  • I loved this post , it challenged me to ask , should I blog, than I said, does my blog suck , I than ask myself , why not say yes and see what happens, so I did , than it did happen, I realize, I love to write and this is a great blog, I am a niche sort of poet kind of guy, so , I just love to pound on the keys, I do it all day , Like now, yet , to be honest, the world is full of ego maniac running around believing normal life stories are sensational, either that or they just are wanting to get rich quick, not my thing, I just love to write, yet , again , this article blog post , made me stop and ask the real tough question, is it any good? So I did, you know what, I do not know, I jusy love to write, peace, from the E poet , johnjwillard

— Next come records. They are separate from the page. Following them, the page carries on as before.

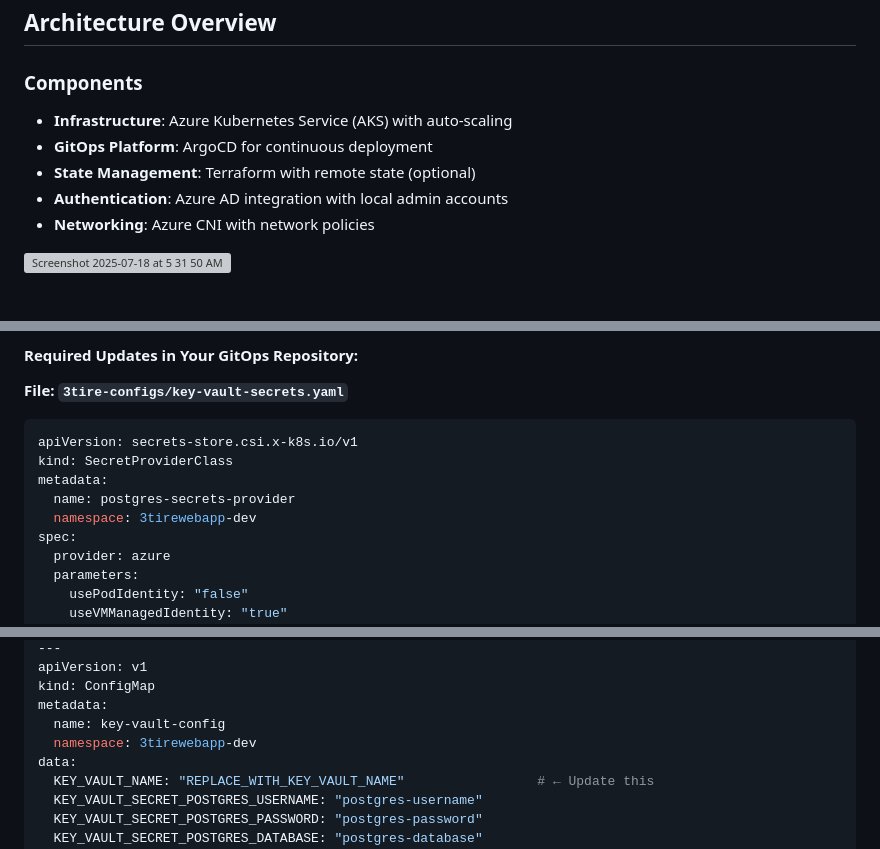
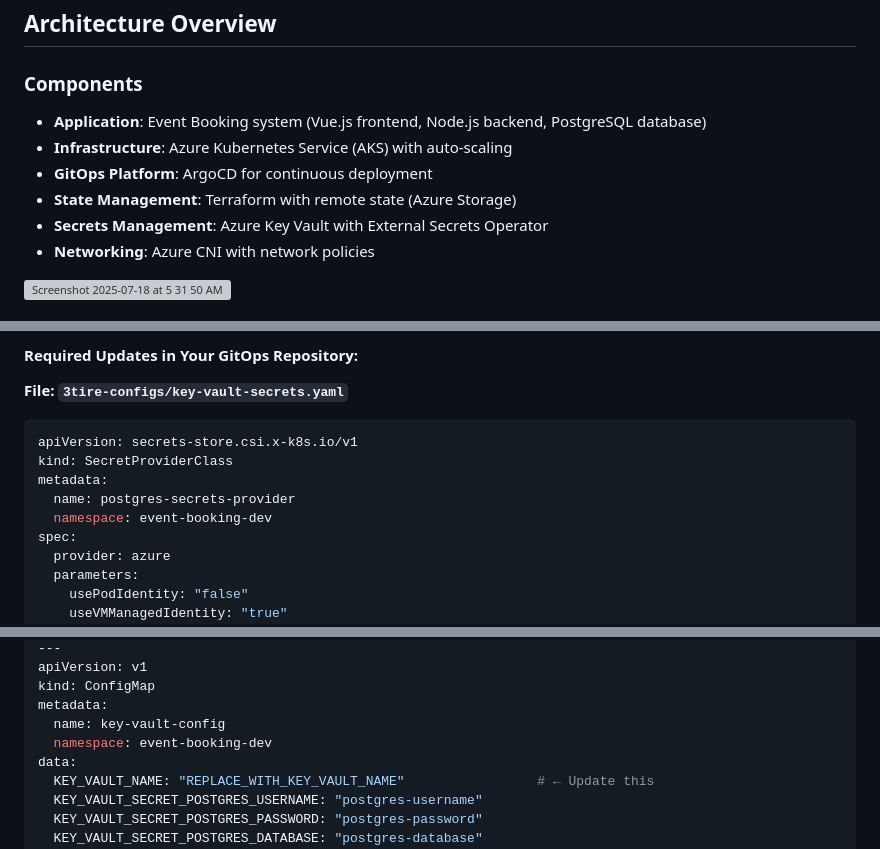
Before and after one commit to cloudenochcsis/Application-Code-for-EKS, a Markdown page: Infra/README.md, 3 parts joined by grey strips. GitHub-like rendering; grey boxes are pictures that could not be loaded.

```diff
--- a/Infra/README.md
+++ b/Infra/README.md
@@ -31,10 +31,11 @@ Special thanks to Piyush Sachdeva for creating this comprehensive learning resou
 
 ### Components
 
+- **Application**: Event Booking system (Vue.js frontend, Node.js backend, PostgreSQL database)
 - **Infrastructure**: Azure Kubernetes Service (AKS) with auto-scaling
 - **GitOps Platform**: ArgoCD for continuous deployment
-- **State Management**: Terraform with remote state (optional)
-- **Authentication**: Azure AD integration with local admin accounts
+- **State Management**: Terraform with remote state (Azure Storage)
+- **Secrets Management**: Azure Key Vault with External Secrets Operator
 - **Networking**: Azure CNI with network policies
 
 <img width="1519" height="836" alt="Screenshot 2025-07-18 at 5 31 50 AM" src="https://github.com/user-attachments/assets/c1ce8dfc-cb87-4620-bfad-6c6d573d1709" />
@@ -457,7 +458,7 @@ apiVersion: secrets-store.csi.x-k8s.io/v1
 kind: SecretProviderClass
 metadata:
   name: postgres-secrets-provider
-  namespace: 3tirewebapp-dev
+  namespace: event-booking-dev
 spec:
   provider: azure
   parameters:
@@ -501,7 +502,7 @@ apiVersion: v1
 kind: ConfigMap
 metadata:
   name: key-vault-config
-  namespace: 3tirewebapp-dev
+  namespace: event-booking-dev
 data:
   KEY_VAULT_NAME: "REPLACE_WITH_KEY_VAULT_NAME"                 # ← Update this
   KEY_VAULT_SECRET_POSTGRES_USERNAME: "postgres-username"
```
Also changed, not shown: other parts of Infra/README.md (+30 -26 lines).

  • P.S. The reason I am responding to this , many years ago , I had to come to terms with my own expression of writing and why I do it , yet, I am a little fatigued at the masses who believe they have a huge opinion prior to having no opinion or training and or results and or something something special , it is a bit of the modern day dis ease of our society that has way over empowered everyone to be believe , it is not okay , just to be you and normal, who knows, maybe , I am wrong, loved the post.

  • If your goals are to make some sort of Social Media Pariah, then these tips are fine. The top web professionals, though, aren't keeping blogs to get something in return. They don't care how many followers they have, and they realize that the 'war zone' posts are valuable.

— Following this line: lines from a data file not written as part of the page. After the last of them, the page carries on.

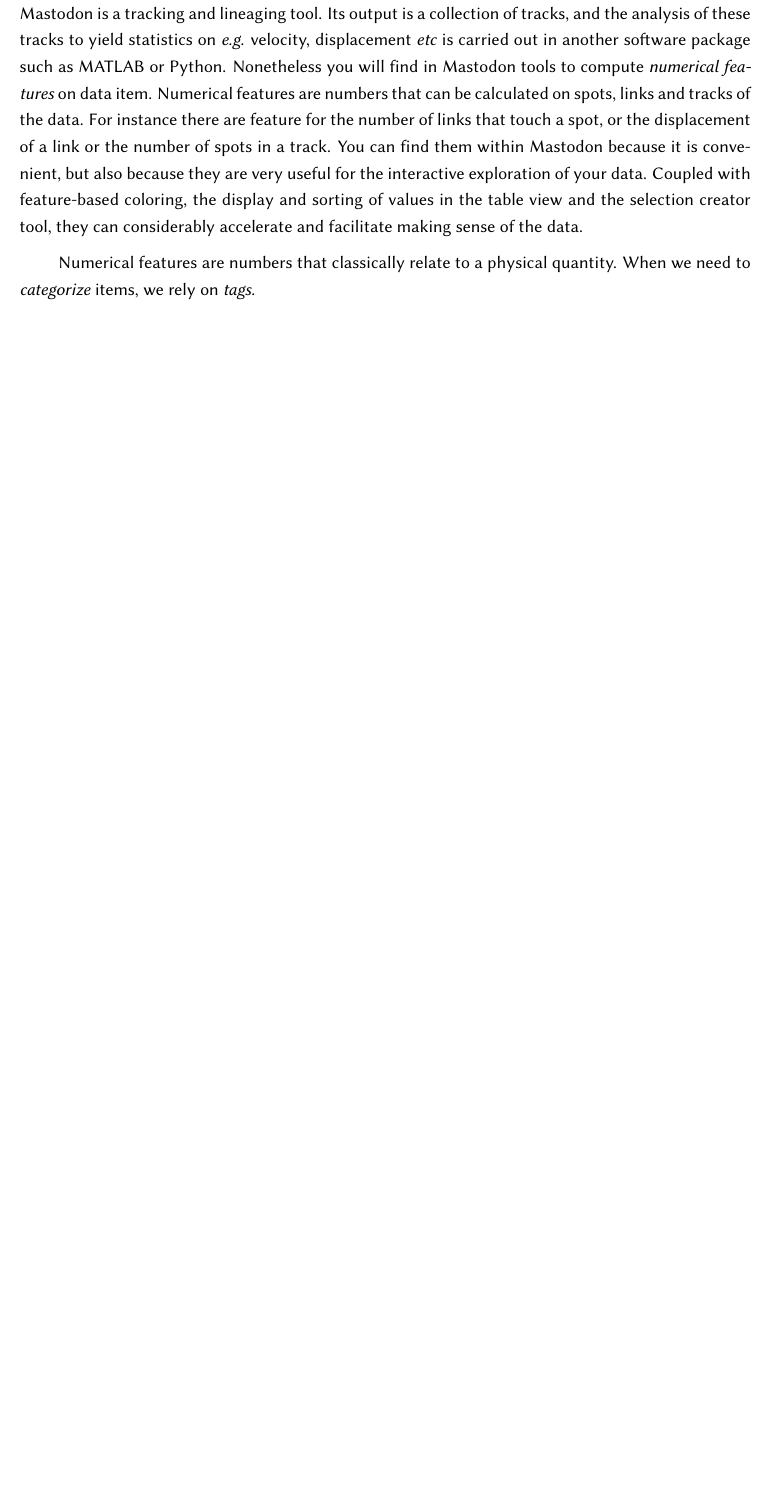
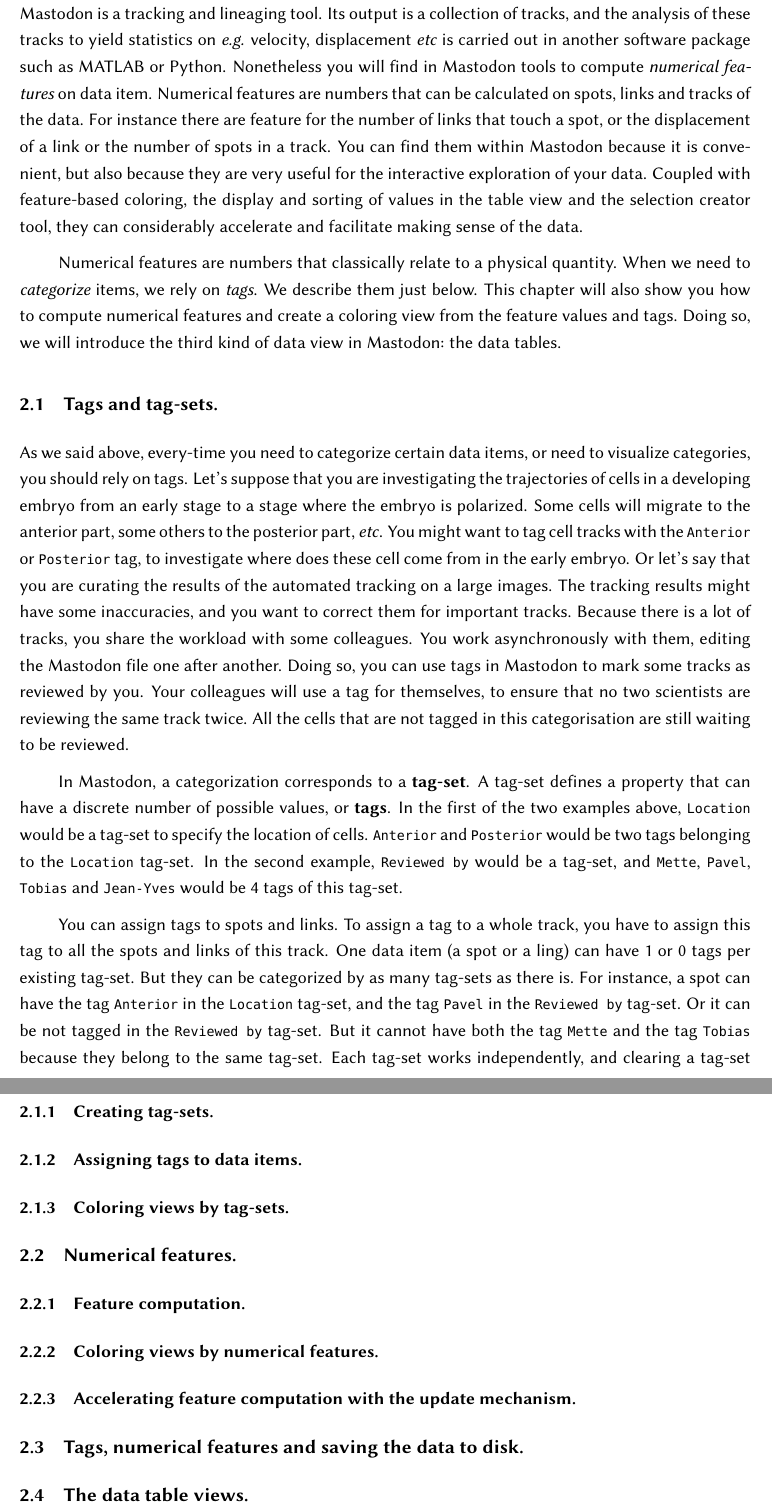
Before and after one commit to mastodon-sc/mastodon-manual, a LaTeX document (MastodonManual.tex, which reads src/Chapter5.tex): part of page 6 of 9 before the commit and two parts of pages 6 and 7 of 10 after it, the two joined at a grey line, cut so that both start at the same text, the shorter picture padded with empty space. Compiled offline with pdfLaTeX.

Commit message:
Introducing tags and tag-sets.

```diff
--- a/src/Chapter5.tex
+++ b/src/Chapter5.tex
@@ -10,3 +10,62 @@
 
 Numerical features are numbers that classically relate to a physical quantity.
 When we need to \textit{categorize} items, we rely on \textit{tags}.
+We describe them just below.
+This chapter will also show you how to compute numerical features and create a coloring view from the feature values and  tags.
+Doing so, we will introduce the third kind of data view in Mastodon: the data tables.
+
+
+\subsection{Tags and tag-sets.}
+
+As we said above, every-time you need to categorize certain data items, or need to visualize categories, you should rely on tags.
+Let's suppose that you are investigating the trajectories of cells in a developing embryo from an early stage to a stage where the embryo is polarized.
+Some cells will migrate to the anterior part, some others to the posterior part, \etc.
+You might want to tag cell tracks with the \texttt{Anterior} or \texttt{Posterior} tag, to investigate where does these cell come from in the early embryo.
+Or let's say that you are curating the results of the automated tracking on a large images.
+The tracking results might have some inaccuracies, and you want to correct them for important tracks.
+Because there is a lot of tracks, you share the workload with some colleagues.
+You work asynchronously with them, editing the Mastodon file one after another.
+Doing so, you can use tags in Mastodon to mark some tracks as reviewed by you.
+Your colleagues will use a tag for themselves, to ensure that no two scientists are reviewing the same track twice.
+All the cells that are not tagged in this categorisation are still waiting to be reviewed.
+
+In Mastodon, a categorization corresponds to a \textbf{tag-set}.
+A tag-set defines a property that can have a discrete number of possible values, or \textbf{tags}.
+In the first of the two examples above, \texttt{Location} would be a tag-set to specify the location of cells.
+\texttt{Anterior} and \texttt{Posterior} would be two tags belonging to the \texttt{Location} tag-set.
+In the second example, \texttt{Reviewed by} would be a tag-set, and \texttt{Mette}, \texttt{Pavel}, \texttt{Tobias} and \texttt{Jean-Yves} would be 4 tags of this tag-set.
+
+You can assign tags to spots and links.
+To assign a tag to a whole track, you have to assign this tag to all the spots and links of this track.
+One data item (a spot or a ling) can have 1 or 0 tags per existing tag-set.
+But they can be categorized by as many tag-sets as there is.
+For instance, a spot can have the tag \texttt{Anterior} in the \texttt{Location} tag-set, and the tag \texttt{Pavel} in the \texttt{Reviewed by} tag-set.
+Or it can be not tagged in the \texttt{Reviewed by} tag-set.
+But it cannot have both the tag \texttt{Mette} and the tag \texttt{Tobias} because they belong to the same tag-set.
+Each tag-set works independently, and clearing a tag-set does not affect the others even for one data item.
+With this, let's see how to create tag-sets.
+
+
+\subsubsection{Creating tag-sets.}
+
+
+
+
+
+\subsubsection{Assigning tags to data items.}
+
+\subsubsection{Coloring views by tag-sets.}
+
+
+\subsection{Numerical features.}
+
+\subsubsection{Feature computation.}
+
+\subsubsection{Coloring views by numerical features.}
+
+\subsubsection{Accelerating feature computation with the update mechanism.}
+
+
+\subsection{Tags, numerical features and saving the data to disk.}
+
+\subsection{The data table views.}
```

    If you're blogging only to gain followers and make some more revenue, you're going about it for the wrong reasons. Those types of blogs rarely introduce important concepts or ask new questions.

  • Nice read. I've visited blog that has become a warzone but then again up to now I come and visit the site and it still up and running with many heated conversation, which are most of the time in line with the topic…you're right it's up to the blogger if it's time to cut it off and create a new one, it would really depend.

  • It's naive to think the top bloggers aren't blogging to get anything out of it. They are. It just might not be what YOU want to get out of blogging. People don't continually invest time in things they get nothing out of. Here are just a few things those “top” bloggers often either seek or get by blogging:

    1. Income
    2. Validation in the niche
    3. Professional respect and authority status
    4. Exposure for other business ventures
    5. Clients or customers for those other business ventures due to visibility from blogging

  • Sometimes, yes, it's better to make it work. Sometimes though, it's not. Some blogs never should have been started in the first place. Some bloggers shouldn't be blogging at all. No one should keep doing something they dislike if they don't have to, and unless they're blogging for a client they don't have to keep a blog going. That's also not to say that aborting a blog means you abort blogging completely. Some of the best bloggers I know have left behind blogs that just didn't work after an initial investment, and they used it as a learning experience to go on and build bigger and better things. If you're sinking time, money, and creative energy into a black hole of a blog, those are resources you don't have available to invest in a blog that would be a better fit for you or your business.

  • The 'top bloggers' are blogging for money. When I mentioned Web Professionals, I was talking about people like Jeffery Zeldman, who don't have quite the following and who don't necessarily try to get ROI from each post (in fact, they'd never use that acronym).

    At the roots of humanity, of course everyone does their stuff to get things they want. The web professionals want to educate their young followers, so that the industry can move forward and they don't have to look at tables-for-layout ever again.

    It was wrong of me, though, to spout out “…for the wrong reasons,” in my above comment. This blog is about blogging-as-a-job, not about blogging-in-addition-to-a-web-design-job. The two are completely different fields, and someone like you does need to look at investment and following. I spend so much time reading the other blogs that I didn't even realize where I was.

  • I believe that the bloat o sphere is so full of hot air and marketing hype that the average reader understands, more like 90% at least, is total c-r-a-p.